START Listed entries

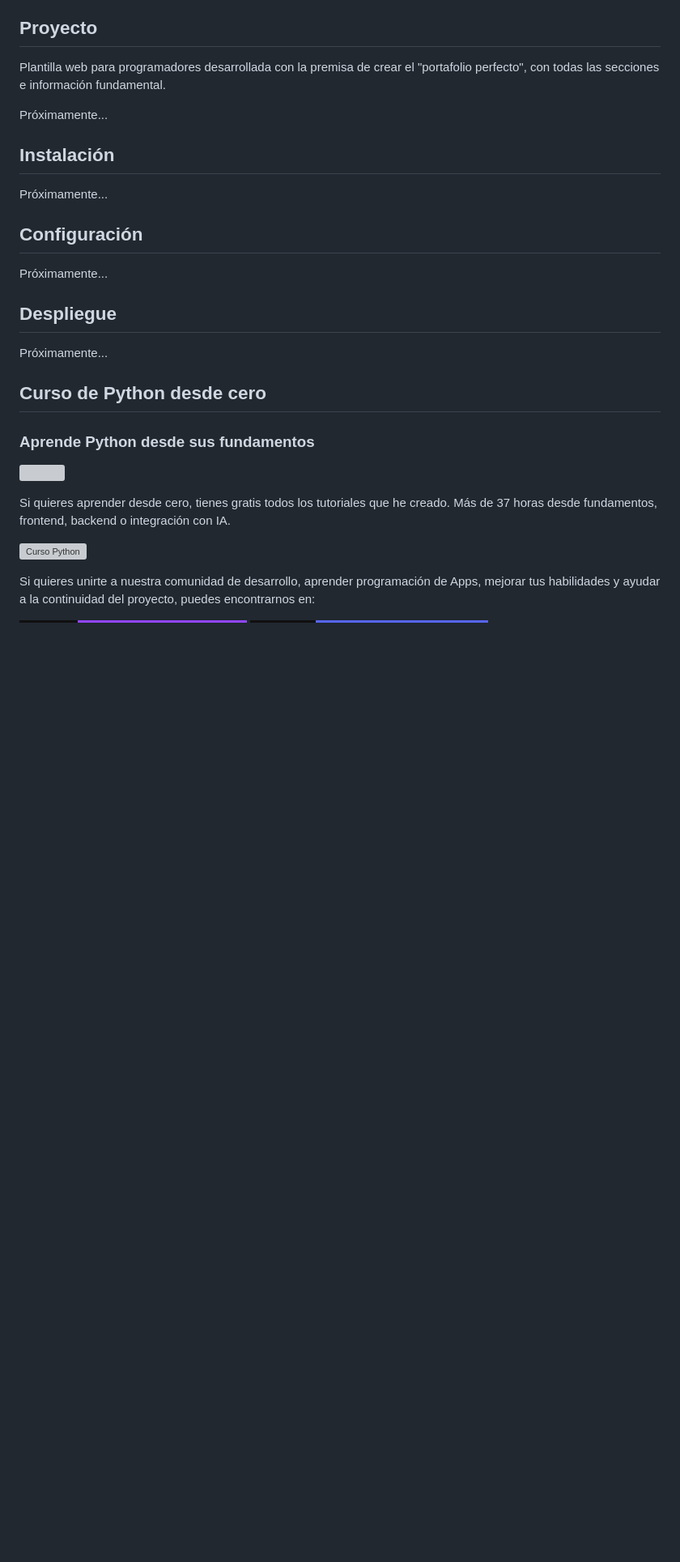
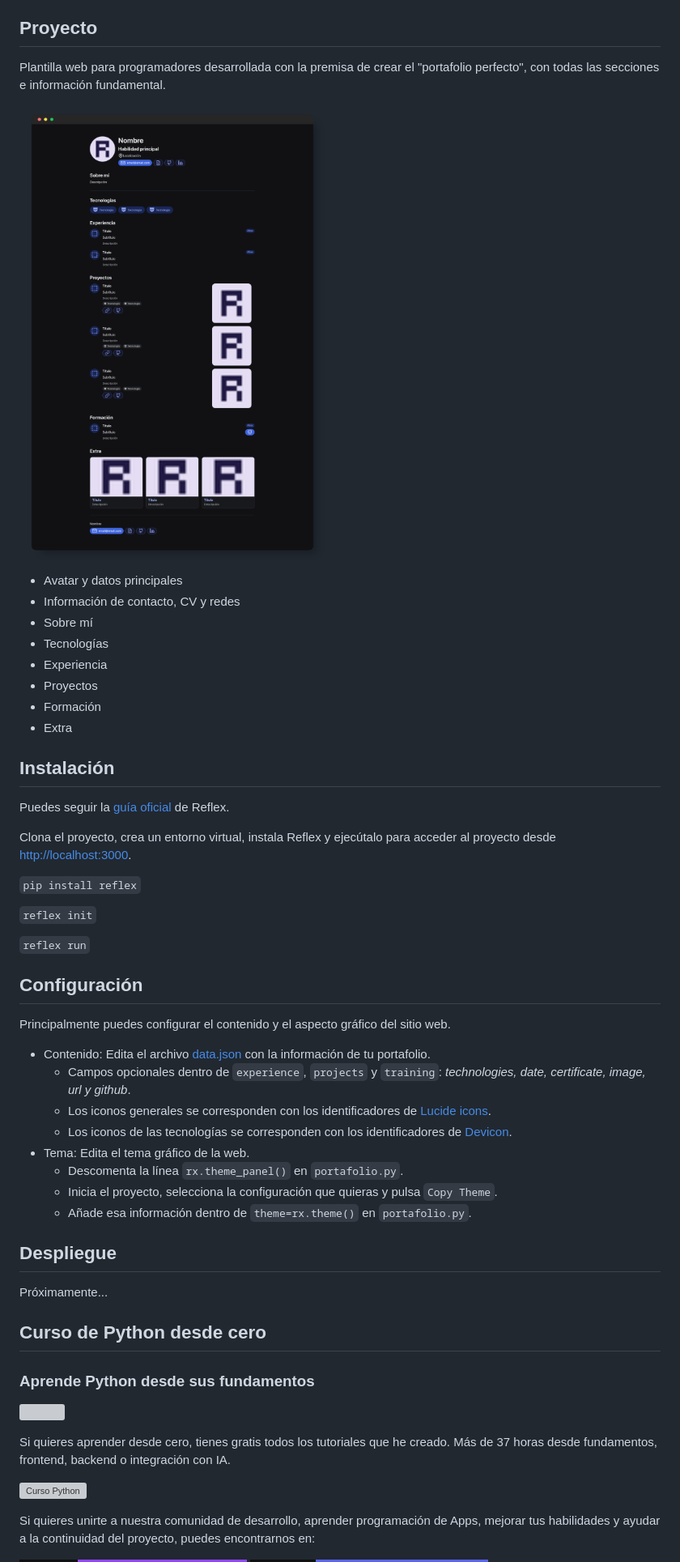
Before and after one commit to mouredev/portafolio-template, a Markdown page: README.md, the part around the change printed below. Shown: that part at 81% size. GitHub-like rendering; pictures changed too: demo.png (added); badges without logos; blank space fills up the shorter version; grey boxes are pictures that could not be loaded.

```diff
--- a/README.md
+++ b/README.md
@@ -30,15 +30,41 @@ Con esta premisa he desarrollado este proyecto web que refleja de manera real to
 
 Plantilla web para programadores desarrollada con la premisa de crear el "portafolio perfecto", con todas las secciones e información fundamental.
 
-Próximamente...
+<a href="./demo.png"><img src="./demo.png" style="height: 50%; width:50%;"/></a>
+
+* Avatar y datos principales
+* Información de contacto, CV y redes
+* Sobre mí
+* Tecnologías
+* Experiencia
+* Proyectos
+* Formación
+* Extra
 
 ## Instalación
 
-Próximamente...
+Puedes seguir la [guía oficial](https://reflex.dev/docs/getting-started/installation/) de Reflex.
+
+Clona el proyecto, crea un entorno virtual, instala Reflex y ejecútalo para acceder al proyecto desde [http://localhost:3000](http://localhost:3000).
+
+`pip install reflex`
+
+`reflex init`
+
+`reflex run`
 
 ## Configuración
 
-Próximamente...
+Principalmente puedes configurar el contenido y el aspecto gráfico del sitio web.
+
+* Contenido: Edita el archivo [data.json](./assets/data/data.json) con la información de tu portafolio.
+	* Campos opcionales dentro de `experience`, `projects` y `training`: *technologies, date, certificate, image, url y github*.
+	* Los iconos generales se corresponden con los identificadores de [Lucide icons](https://lucide.dev/icons/).
+	* Los iconos de las tecnologías se corresponden con los identificadores de [Devicon](https://devicon.dev/).
+* Tema: Edita el tema gráfico de la web.
+	* Descomenta la línea `rx.theme_panel()` en `portafolio.py`.
+	* Inicia el proyecto, selecciona la configuración que quieras y pulsa `Copy Theme`.
+	* Añade esa información dentro de `theme=rx.theme()` en `portafolio.py`.
 
 ## Despliegue
 
```
Also changed, not shown: other parts of README.md (+1 -1 lines), 17 other files.
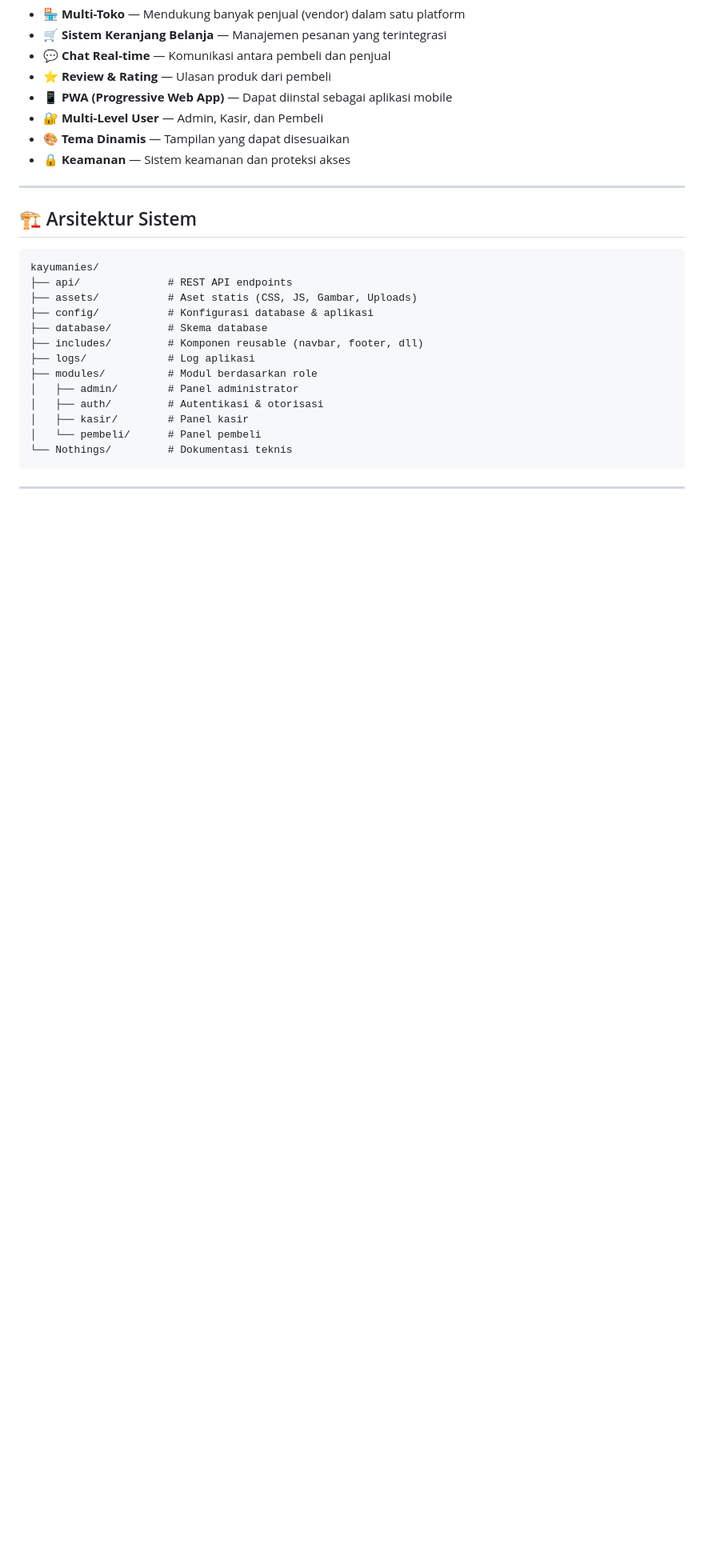
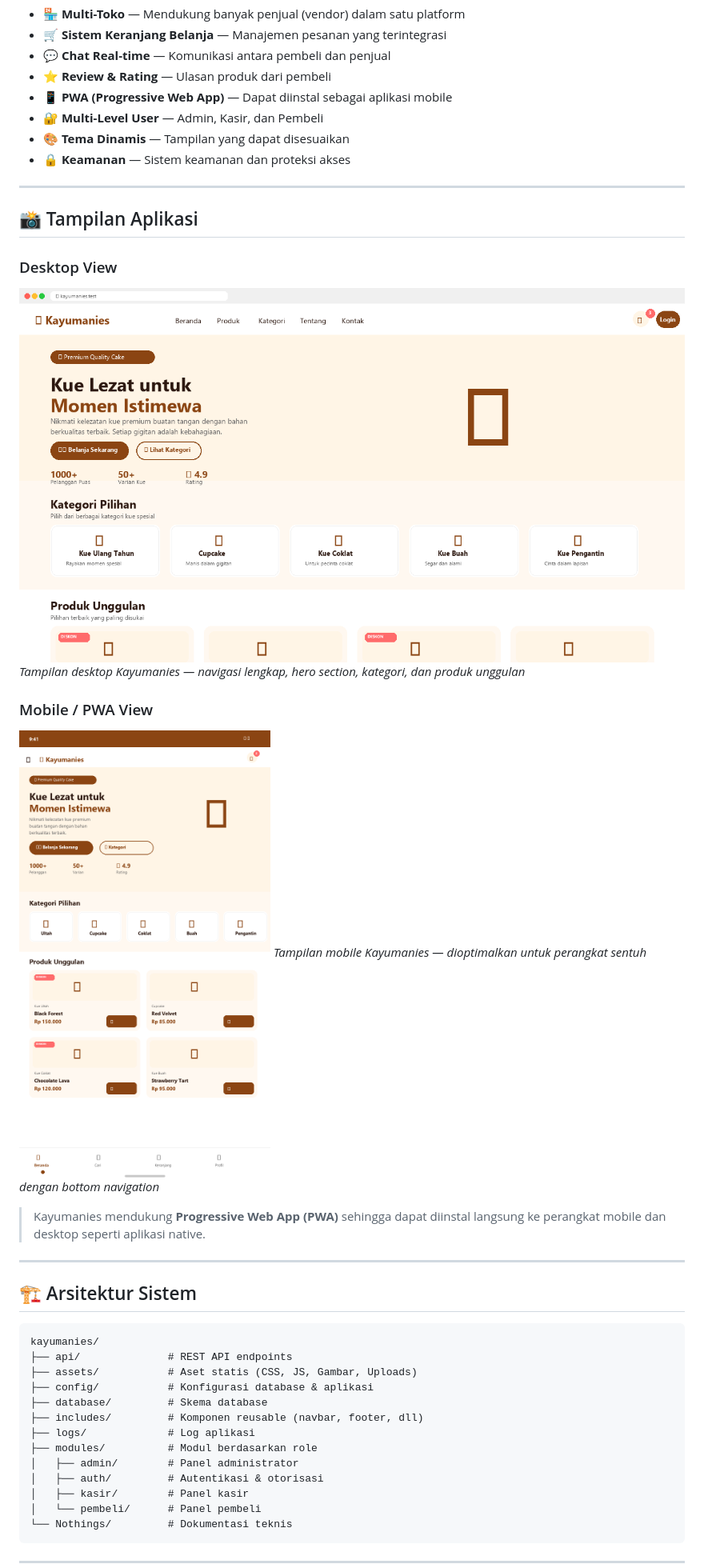
Before and after one commit to xdr7/Kayumanies, a Markdown page: README.md, the part around the change printed below. Shown: that part at 80% size. Drawn GitHub-style; pictures changed too: assets/images/screenshot-desktop.png (added), assets/images/screenshot-mobile.png (added); blank space fills up the shorter version.

Commit message:
Add PWA & desktop screenshots to README

```diff
--- a/README.md
+++ b/README.md
@@ -14,6 +14,20 @@
 - 🔐 **Multi-Level User** — Admin, Kasir, dan Pembeli
 - 🎨 **Tema Dinamis** — Tampilan yang dapat disesuaikan
 - 🔒 **Keamanan** — Sistem keamanan dan proteksi akses
+
+---
+
+## 📸 Tampilan Aplikasi
+
+### Desktop View
+![Desktop Screenshot](assets/images/screenshot-desktop.png)
+*Tampilan desktop Kayumanies — navigasi lengkap, hero section, kategori, dan produk unggulan*
+
+### Mobile / PWA View
+![Mobile Screenshot](assets/images/screenshot-mobile.png)
+*Tampilan mobile Kayumanies — dioptimalkan untuk perangkat sentuh dengan bottom navigation*
+
+> Kayumanies mendukung **Progressive Web App (PWA)** sehingga dapat diinstal langsung ke perangkat mobile dan desktop seperti aplikasi native.
 
 ---
 
```
Also changed, not shown: other parts of README.md (+2 -2 lines), 1 other file.
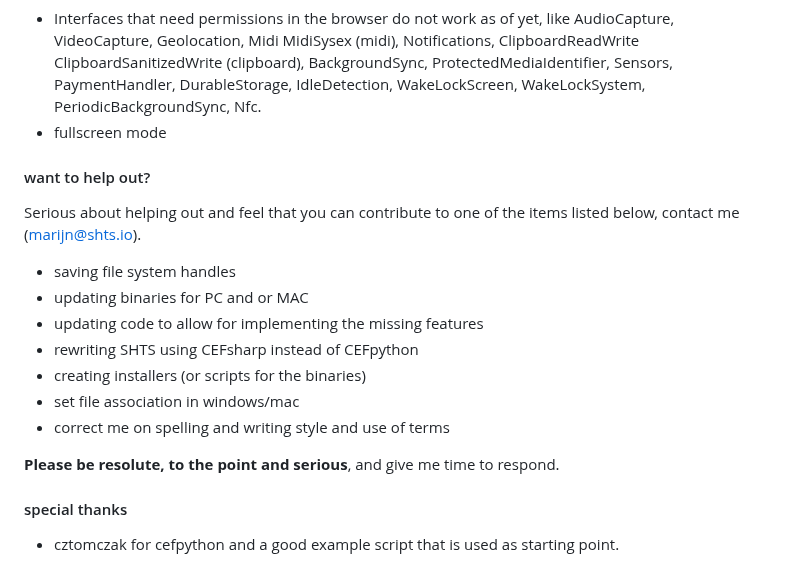
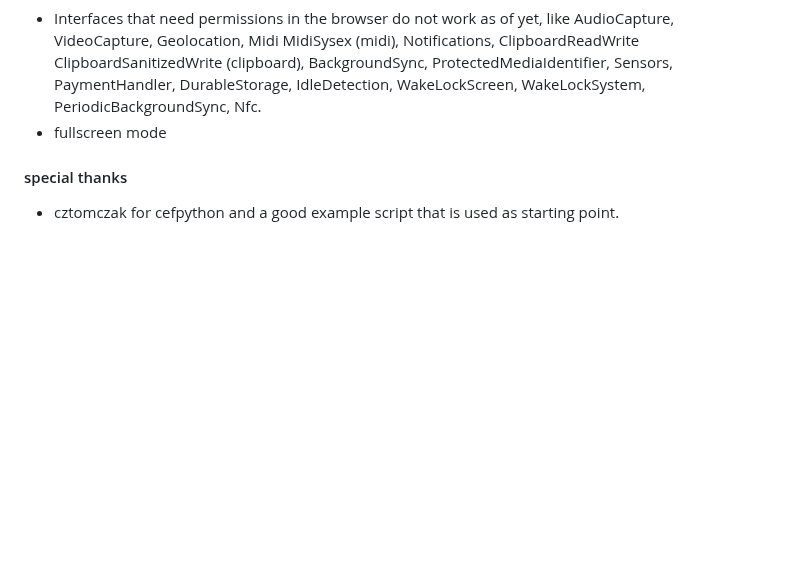
Before and after one commit to MarijnvanTricht/SHTS, a Markdown page: README.md, the part around the change. Rendered like a GitHub page; blank space fills up the shorter version.

```diff
--- a/README.md
+++ b/README.md
@@ -69,18 +69,5 @@ For development reasons the argument --open-DevTools is added to open the DevToo
 - Interfaces that need permissions in the browser do not work as of yet, like AudioCapture, VideoCapture, Geolocation, Midi MidiSysex (midi), Notifications, ClipboardReadWrite  ClipboardSanitizedWrite (clipboard), BackgroundSync, ProtectedMediaIdentifier, Sensors, PaymentHandler, DurableStorage, IdleDetection, WakeLockScreen, WakeLockSystem, PeriodicBackgroundSync, Nfc.
 - fullscreen mode
 
-#### want to help out?
-
-Serious about helping out and feel that you can contribute to one of the items listed below, contact me (marijn@shts.io).
-- saving file system handles
-- updating binaries for PC and or MAC
-- updating code to allow for implementing the missing features
-- rewriting SHTS using CEFsharp instead of CEFpython
-- creating installers (or scripts for the binaries)
-- set file association in windows/mac
-- correct me on spelling and writing style and use of terms
-
-<b>Please be resolute, to the point and serious</b>, and give me time to respond.
-
 #### special thanks
 - cztomczak for cefpython and a good example script that is used as starting point.
```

END Listed entries

### Assignment:
Your reply should restate the data above word for word and contain no pictures.

### Answer:
Before and after one commit to mouredev/portafolio-template, a Markdown page: README.md, the part around the change printed below. Shown: that part at 81% size. GitHub-like rendering; pictures changed too: demo.png (added); badges without logos; blank space fills up the shorter version; grey boxes are pictures that could not be loaded.

```diff
--- a/README.md
+++ b/README.md
@@ -30,15 +30,41 @@ Con esta premisa he desarrollado este proyecto web que refleja de manera real to
 
 Plantilla web para programadores desarrollada con la premisa de crear el "portafolio perfecto", con todas las secciones e información fundamental.
 
-Próximamente...
+<a href="./demo.png"><img src="./demo.png" style="height: 50%; width:50%;"/></a>
+
+* Avatar y datos principales
+* Información de contacto, CV y redes
+* Sobre mí
+* Tecnologías
+* Experiencia
+* Proyectos
+* Formación
+* Extra
 
 ## Instalación
 
-Próximamente...
+Puedes seguir la [guía oficial](https://reflex.dev/docs/getting-started/installation/) de Reflex.
+
+Clona el proyecto, crea un entorno virtual, instala Reflex y ejecútalo para acceder al proyecto desde [http://localhost:3000](http://localhost:3000).
+
+`pip install reflex`
+
+`reflex init`
+
+`reflex run`
 
 ## Configuración
 
-Próximamente...
+Principalmente puedes configurar el contenido y el aspecto gráfico del sitio web.
+
+* Contenido: Edita el archivo [data.json](./assets/data/data.json) con la información de tu portafolio.
+	* Campos opcionales dentro de `experience`, `projects` y `training`: *technologies, date, certificate, image, url y github*.
+	* Los iconos generales se corresponden con los identificadores de [Lucide icons](https://lucide.dev/icons/).
+	* Los iconos de las tecnologías se corresponden con los identificadores de [Devicon](https://devicon.dev/).
+* Tema: Edita el tema gráfico de la web.
+	* Descomenta la línea `rx.theme_panel()` en `portafolio.py`.
+	* Inicia el proyecto, selecciona la configuración que quieras y pulsa `Copy Theme`.
+	* Añade esa información dentro de `theme=rx.theme()` en `portafolio.py`.
 
 ## Despliegue
 
```
Also changed, not shown: other parts of README.md (+1 -1 lines), 17 other files.
Before and after one commit to xdr7/Kayumanies, a Markdown page: README.md, the part around the change printed below. Shown: that part at 80% size. Drawn GitHub-style; pictures changed too: assets/images/screenshot-desktop.png (added), assets/images/screenshot-mobile.png (added); blank space fills up the shorter version.

Commit message:
Add PWA & desktop screenshots to README

```diff
--- a/README.md
+++ b/README.md
@@ -14,6 +14,20 @@
 - 🔐 **Multi-Level User** — Admin, Kasir, dan Pembeli
 - 🎨 **Tema Dinamis** — Tampilan yang dapat disesuaikan
 - 🔒 **Keamanan** — Sistem keamanan dan proteksi akses
+
+---
+
+## 📸 Tampilan Aplikasi
+
+### Desktop View
+![Desktop Screenshot](assets/images/screenshot-desktop.png)
+*Tampilan desktop Kayumanies — navigasi lengkap, hero section, kategori, dan produk unggulan*
+
+### Mobile / PWA View
+![Mobile Screenshot](assets/images/screenshot-mobile.png)
+*Tampilan mobile Kayumanies — dioptimalkan untuk perangkat sentuh dengan bottom navigation*
+
+> Kayumanies mendukung **Progressive Web App (PWA)** sehingga dapat diinstal langsung ke perangkat mobile dan desktop seperti aplikasi native.
 
 ---
 
```
Also changed, not shown: other parts of README.md (+2 -2 lines), 1 other file.
Before and after one commit to MarijnvanTricht/SHTS, a Markdown page: README.md, the part around the change. Rendered like a GitHub page; blank space fills up the shorter version.

```diff
--- a/README.md
+++ b/README.md
@@ -69,18 +69,5 @@ For development reasons the argument --open-DevTools is added to open the DevToo
 - Interfaces that need permissions in the browser do not work as of yet, like AudioCapture, VideoCapture, Geolocation, Midi MidiSysex (midi), Notifications, ClipboardReadWrite  ClipboardSanitizedWrite (clipboard), BackgroundSync, ProtectedMediaIdentifier, Sensors, PaymentHandler, DurableStorage, IdleDetection, WakeLockScreen, WakeLockSystem, PeriodicBackgroundSync, Nfc.
 - fullscreen mode
 
-#### want to help out?
-
-Serious about helping out and feel that you can contribute to one of the items listed below, contact me (marijn@shts.io).
-- saving file system handles
-- updating binaries for PC and or MAC
-- updating code to allow for implementing the missing features
-- rewriting SHTS using CEFsharp instead of CEFpython
-- creating installers (or scripts for the binaries)
-- set file association in windows/mac
-- correct me on spelling and writing style and use of terms
-
-<b>Please be resolute, to the point and serious</b>, and give me time to respond.
-
 #### special thanks
 - cztomczak for cefpython and a good example script that is used as starting point.
```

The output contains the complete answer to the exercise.